User interface change data
Segment Open

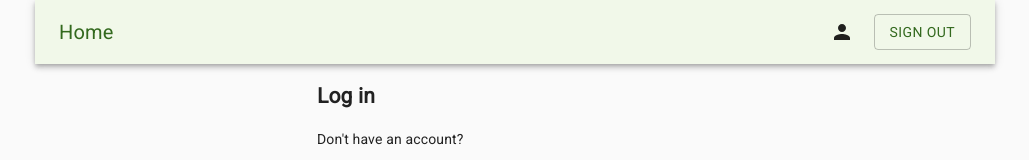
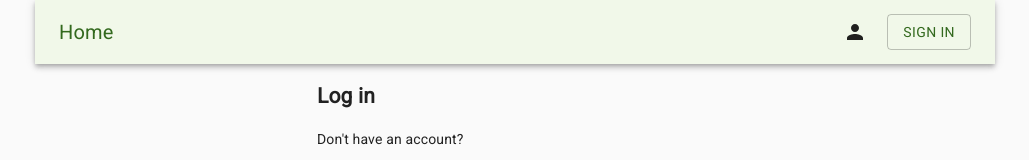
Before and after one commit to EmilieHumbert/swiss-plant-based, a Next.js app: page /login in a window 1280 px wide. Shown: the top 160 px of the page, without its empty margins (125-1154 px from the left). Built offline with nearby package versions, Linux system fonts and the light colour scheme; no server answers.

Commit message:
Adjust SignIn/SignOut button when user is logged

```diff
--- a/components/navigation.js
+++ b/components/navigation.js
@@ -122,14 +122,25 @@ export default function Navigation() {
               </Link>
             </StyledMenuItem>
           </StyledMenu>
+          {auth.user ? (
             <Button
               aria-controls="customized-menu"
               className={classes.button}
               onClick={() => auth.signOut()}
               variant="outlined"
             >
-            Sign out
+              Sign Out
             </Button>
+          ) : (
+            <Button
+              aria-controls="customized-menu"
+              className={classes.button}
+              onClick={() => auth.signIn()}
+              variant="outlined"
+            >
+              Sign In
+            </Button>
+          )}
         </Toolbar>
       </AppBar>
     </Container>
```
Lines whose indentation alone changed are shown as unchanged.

Segment Closed
Segment Open

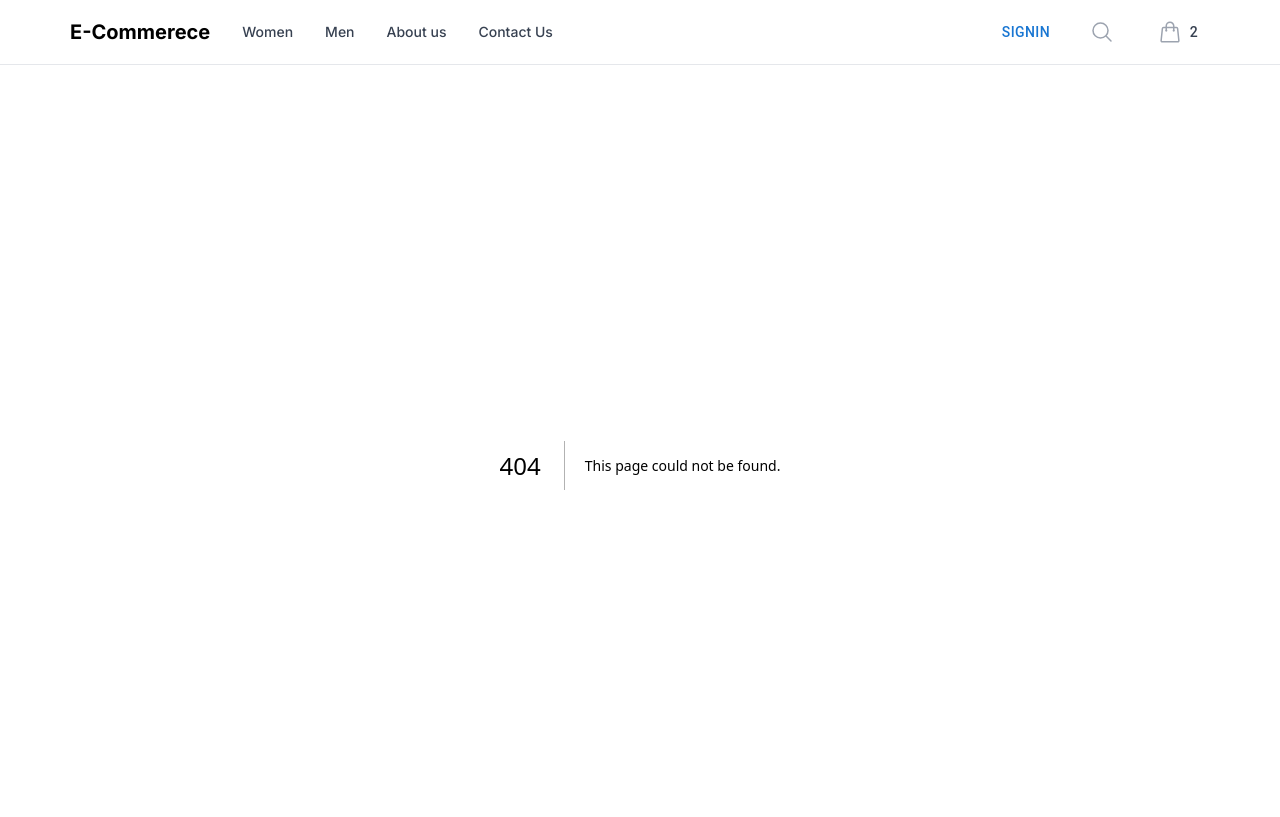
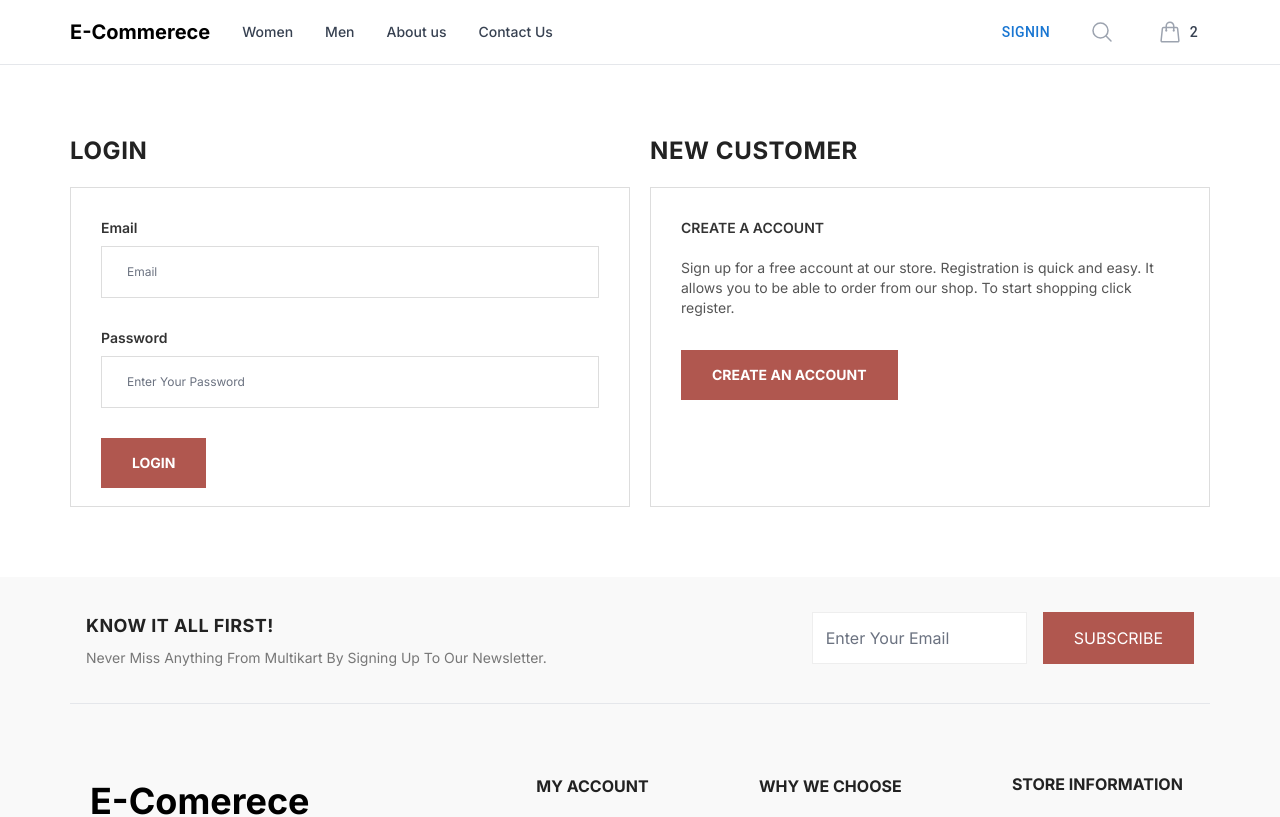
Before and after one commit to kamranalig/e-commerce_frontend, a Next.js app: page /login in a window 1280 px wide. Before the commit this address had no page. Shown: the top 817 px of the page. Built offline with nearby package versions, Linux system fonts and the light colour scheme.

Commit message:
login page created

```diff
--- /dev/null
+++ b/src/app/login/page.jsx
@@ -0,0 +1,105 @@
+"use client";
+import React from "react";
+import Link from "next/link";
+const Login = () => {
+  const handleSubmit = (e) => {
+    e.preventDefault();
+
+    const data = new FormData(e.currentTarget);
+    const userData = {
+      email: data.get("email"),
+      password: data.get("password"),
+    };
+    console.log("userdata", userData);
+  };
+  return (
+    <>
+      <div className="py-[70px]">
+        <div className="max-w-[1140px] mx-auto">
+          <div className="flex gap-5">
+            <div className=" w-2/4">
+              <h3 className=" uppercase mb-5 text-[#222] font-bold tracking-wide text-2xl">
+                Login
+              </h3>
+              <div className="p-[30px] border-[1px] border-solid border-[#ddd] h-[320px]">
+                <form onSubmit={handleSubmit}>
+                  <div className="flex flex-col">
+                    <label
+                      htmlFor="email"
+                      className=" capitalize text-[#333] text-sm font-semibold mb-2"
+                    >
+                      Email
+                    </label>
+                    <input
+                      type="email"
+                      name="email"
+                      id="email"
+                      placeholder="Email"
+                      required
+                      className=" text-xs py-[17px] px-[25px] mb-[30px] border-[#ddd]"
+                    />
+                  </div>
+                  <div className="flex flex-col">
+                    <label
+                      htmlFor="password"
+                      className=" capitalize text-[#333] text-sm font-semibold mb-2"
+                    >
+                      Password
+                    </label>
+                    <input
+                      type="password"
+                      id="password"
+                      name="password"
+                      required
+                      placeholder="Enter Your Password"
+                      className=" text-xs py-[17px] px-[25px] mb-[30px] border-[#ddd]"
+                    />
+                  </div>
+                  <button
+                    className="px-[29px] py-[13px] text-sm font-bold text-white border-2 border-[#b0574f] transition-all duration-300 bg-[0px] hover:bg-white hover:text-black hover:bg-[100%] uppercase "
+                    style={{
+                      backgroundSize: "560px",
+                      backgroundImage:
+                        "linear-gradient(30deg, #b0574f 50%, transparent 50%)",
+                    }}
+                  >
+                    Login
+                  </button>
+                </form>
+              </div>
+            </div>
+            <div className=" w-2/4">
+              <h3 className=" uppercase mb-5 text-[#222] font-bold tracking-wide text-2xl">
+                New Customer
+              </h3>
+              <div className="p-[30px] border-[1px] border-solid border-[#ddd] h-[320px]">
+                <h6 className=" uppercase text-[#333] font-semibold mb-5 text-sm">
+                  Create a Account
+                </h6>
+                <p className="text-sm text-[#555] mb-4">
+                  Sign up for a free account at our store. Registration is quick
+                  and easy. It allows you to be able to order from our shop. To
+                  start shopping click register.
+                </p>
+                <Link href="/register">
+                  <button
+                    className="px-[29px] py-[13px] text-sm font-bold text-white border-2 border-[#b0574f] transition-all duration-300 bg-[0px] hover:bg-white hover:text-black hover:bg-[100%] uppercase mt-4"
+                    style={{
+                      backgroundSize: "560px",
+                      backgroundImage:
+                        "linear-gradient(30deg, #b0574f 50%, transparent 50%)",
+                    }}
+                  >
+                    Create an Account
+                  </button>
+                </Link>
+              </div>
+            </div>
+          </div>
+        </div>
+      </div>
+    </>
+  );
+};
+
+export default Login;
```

Segment Closed

Your task —
Wherever the word "from" turns up in the records, copy out the line it is on.

Result for this task —
Before and after one commit to EmilieHumbert/swiss-plant-based, a Next.js app: page /login in a window 1280 px wide. Shown: the top 160 px of the page, without its empty margins (125-1154 px from the left). Built offline with nearby package versions, Linux system fonts and the light colour scheme; no server answers.
+import React from "react";
+import Link from "next/link";
+                  and easy. It allows you to be able to order from our shop. To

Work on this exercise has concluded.